Is Indiana starting to eat Michigan’s lunch?
Indiana’s first sportsbooks opened their doors on Sept. 1, with the Blue Chip Casino, home to a FanDuel Sportsbook, launching its retail betting on Sept. 5. Blue Chip is located just a handful of miles from the Michigan border, and anecdotally, according to Michigan state Rep. Brandt Iden, sponsor of a Michigan sports betting bill, we know its parking lot is full of Michigan license plates.
On Tuesday, the Michigan Gaming Control Board reported that the Detroit casino market contracted 2.5% year-over-year in September, the steepest decline for the three commercial casinos since win fell 6.1% in February 2018. Are more Michigan gaming dollars starting to flow into the Hoosier State?
The Detroit casino market has been sluggish for years, hence the effort to legalize online casino, as well as retail and online/mobile sports wagering.

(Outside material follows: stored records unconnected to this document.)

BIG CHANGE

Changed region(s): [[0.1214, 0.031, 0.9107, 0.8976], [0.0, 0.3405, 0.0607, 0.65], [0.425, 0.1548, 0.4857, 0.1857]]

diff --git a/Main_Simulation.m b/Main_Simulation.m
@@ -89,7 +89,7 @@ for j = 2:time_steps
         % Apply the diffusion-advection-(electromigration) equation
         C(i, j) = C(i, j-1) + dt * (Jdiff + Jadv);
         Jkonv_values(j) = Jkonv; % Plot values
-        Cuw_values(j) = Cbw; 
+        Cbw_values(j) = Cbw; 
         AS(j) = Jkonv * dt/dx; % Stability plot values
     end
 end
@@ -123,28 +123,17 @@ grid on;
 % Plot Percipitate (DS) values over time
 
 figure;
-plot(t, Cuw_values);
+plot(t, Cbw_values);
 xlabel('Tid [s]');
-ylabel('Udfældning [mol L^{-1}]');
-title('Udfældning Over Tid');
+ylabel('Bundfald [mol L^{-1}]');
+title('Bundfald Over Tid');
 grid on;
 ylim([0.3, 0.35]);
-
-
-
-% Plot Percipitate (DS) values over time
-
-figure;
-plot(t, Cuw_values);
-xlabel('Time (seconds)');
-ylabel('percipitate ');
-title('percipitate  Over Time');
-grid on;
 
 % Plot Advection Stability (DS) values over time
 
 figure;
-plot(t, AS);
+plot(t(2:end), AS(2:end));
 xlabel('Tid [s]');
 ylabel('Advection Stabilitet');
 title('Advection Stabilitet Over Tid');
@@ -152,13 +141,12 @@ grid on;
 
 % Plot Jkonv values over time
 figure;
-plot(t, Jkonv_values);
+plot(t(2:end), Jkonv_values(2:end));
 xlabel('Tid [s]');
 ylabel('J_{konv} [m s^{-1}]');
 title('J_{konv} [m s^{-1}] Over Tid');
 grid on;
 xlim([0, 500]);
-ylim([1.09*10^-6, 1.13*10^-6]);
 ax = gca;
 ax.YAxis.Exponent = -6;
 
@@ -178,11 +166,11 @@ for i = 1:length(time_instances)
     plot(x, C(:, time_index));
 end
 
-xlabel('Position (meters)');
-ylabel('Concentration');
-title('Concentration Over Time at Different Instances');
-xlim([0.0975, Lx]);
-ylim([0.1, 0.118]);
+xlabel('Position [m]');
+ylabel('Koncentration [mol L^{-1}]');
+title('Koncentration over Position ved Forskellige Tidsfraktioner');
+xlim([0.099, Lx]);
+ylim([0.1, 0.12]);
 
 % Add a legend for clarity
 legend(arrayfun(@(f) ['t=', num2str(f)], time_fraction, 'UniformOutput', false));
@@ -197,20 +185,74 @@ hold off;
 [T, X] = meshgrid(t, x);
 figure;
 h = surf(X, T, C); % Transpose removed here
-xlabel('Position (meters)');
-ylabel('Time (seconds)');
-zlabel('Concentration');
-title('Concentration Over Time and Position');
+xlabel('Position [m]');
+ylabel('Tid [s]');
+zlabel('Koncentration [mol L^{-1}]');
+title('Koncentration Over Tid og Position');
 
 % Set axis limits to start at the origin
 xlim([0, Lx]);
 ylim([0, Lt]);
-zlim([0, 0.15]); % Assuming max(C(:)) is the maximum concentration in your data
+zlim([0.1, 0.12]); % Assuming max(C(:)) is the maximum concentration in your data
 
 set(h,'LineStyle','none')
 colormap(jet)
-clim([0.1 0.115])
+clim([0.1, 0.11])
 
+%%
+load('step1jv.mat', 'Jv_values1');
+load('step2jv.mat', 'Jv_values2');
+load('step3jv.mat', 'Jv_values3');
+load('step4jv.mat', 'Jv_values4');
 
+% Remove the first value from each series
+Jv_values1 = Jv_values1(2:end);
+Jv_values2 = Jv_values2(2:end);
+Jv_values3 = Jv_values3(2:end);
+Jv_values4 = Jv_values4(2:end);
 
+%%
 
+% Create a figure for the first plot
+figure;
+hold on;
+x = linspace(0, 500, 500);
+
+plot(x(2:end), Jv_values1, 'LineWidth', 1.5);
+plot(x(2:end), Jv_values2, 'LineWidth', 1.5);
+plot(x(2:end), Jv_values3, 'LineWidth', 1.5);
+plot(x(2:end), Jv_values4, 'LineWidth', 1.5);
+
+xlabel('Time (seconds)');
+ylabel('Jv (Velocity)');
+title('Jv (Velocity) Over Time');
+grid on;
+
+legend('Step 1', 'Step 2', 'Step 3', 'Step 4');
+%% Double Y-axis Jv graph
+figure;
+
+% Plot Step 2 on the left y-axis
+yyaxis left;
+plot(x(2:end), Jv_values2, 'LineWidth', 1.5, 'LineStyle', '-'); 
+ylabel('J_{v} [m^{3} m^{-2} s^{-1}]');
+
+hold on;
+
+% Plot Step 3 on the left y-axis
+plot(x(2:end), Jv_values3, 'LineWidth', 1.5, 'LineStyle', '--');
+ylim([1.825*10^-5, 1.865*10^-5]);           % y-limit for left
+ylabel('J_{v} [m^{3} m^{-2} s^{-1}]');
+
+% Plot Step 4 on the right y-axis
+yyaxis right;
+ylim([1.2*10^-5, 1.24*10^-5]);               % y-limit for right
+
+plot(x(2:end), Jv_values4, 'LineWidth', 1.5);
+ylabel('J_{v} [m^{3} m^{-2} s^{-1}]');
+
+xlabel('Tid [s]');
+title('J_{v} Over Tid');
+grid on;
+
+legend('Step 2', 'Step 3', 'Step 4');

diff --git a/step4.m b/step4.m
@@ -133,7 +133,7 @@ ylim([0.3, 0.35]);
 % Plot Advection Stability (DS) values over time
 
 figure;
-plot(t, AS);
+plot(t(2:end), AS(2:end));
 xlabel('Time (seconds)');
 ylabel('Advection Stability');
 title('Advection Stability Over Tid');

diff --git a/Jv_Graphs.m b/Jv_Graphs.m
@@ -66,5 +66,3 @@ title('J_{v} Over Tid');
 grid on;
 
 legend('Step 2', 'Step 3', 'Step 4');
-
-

Through September, the Detroit casinos’ aggregate revenue of $1.09 billion was 0.3% higher than for the first nine months of last year, according to the MGCB.
The market saw modest growth from January to May, but then came a rough summer for the casinos. June (-1.4%), July (-0.3%), and August (-0.5%) were all officially down months in a year-over-year comparison. September’s 2.5% drop didn’t come out of the blue.
It’s also worth noting that last month had one fewer weekend compared to September 2018.
The 2.5% drop last month was thanks to MGM Grand Detroit, and not the other two properties — MotorCity and Greektown. According to the MGCB, the Motor City and Greektown casinos recorded revenue gains in September of 0.1% and 0.7%, respectively. MGM fell 6.4% year-over-year.
MGM controlled 41% of the market in September, compared to 35% for MotorCity and 24% for Greektown.
For the third quarter of this year compared to last year, MGM revenue was down 1.3%, Greektown was down 2.6%, and MotorCity was up 0.3%.
While Blue Chip’s FanDuel Sportsbook is well positioned to grab gaming win from folks living in southwest Michigan, the casino is located more than 200 miles from Detroit. It’s a far drive even for an opportunity to bet on sports legally. Blue Chip isn’t catering to the Detroit customer base.
According to figures released Thursday from the Indiana Gaming Commission, Blue Chip saw $3.8 mm in handle during September. That’s not a lot of money, but it’s only the beginning.
Fortunately for Detroit, Ohio hasn’t yet authorized sports betting. A sportsbook at Hollywood Casino Toledo would be problematic for the Detroit properties.
Unfortunately for the Detroit gaming dens, Indiana kicked off online/mobile sports wagering on Oct. 3, with platforms from Rush Street Interactive (BetRivers) and DraftKings. Michiganders can simply cross into the Hoosier State and bet on their phones from virtually anywhere.
More Indiana online/mobile books will launch in the coming weeks and months.
Indiana’s state-of-the-art sports wagering industry could dissuade some folks from heading to Detroit to gamble, especially if the Indiana border is closer. Sports betting is the hottest casino offering in the country and it’s only going to go more mainstream as more states legalize and the leagues (especially the NFL) slowly but surely fully embrace the economic opportunity that comes from it.
Michigan’s commercial gaming revenue report from October will provide a better glimpse into what impact Hoosier State sports wagering might be having on the Wolverine State.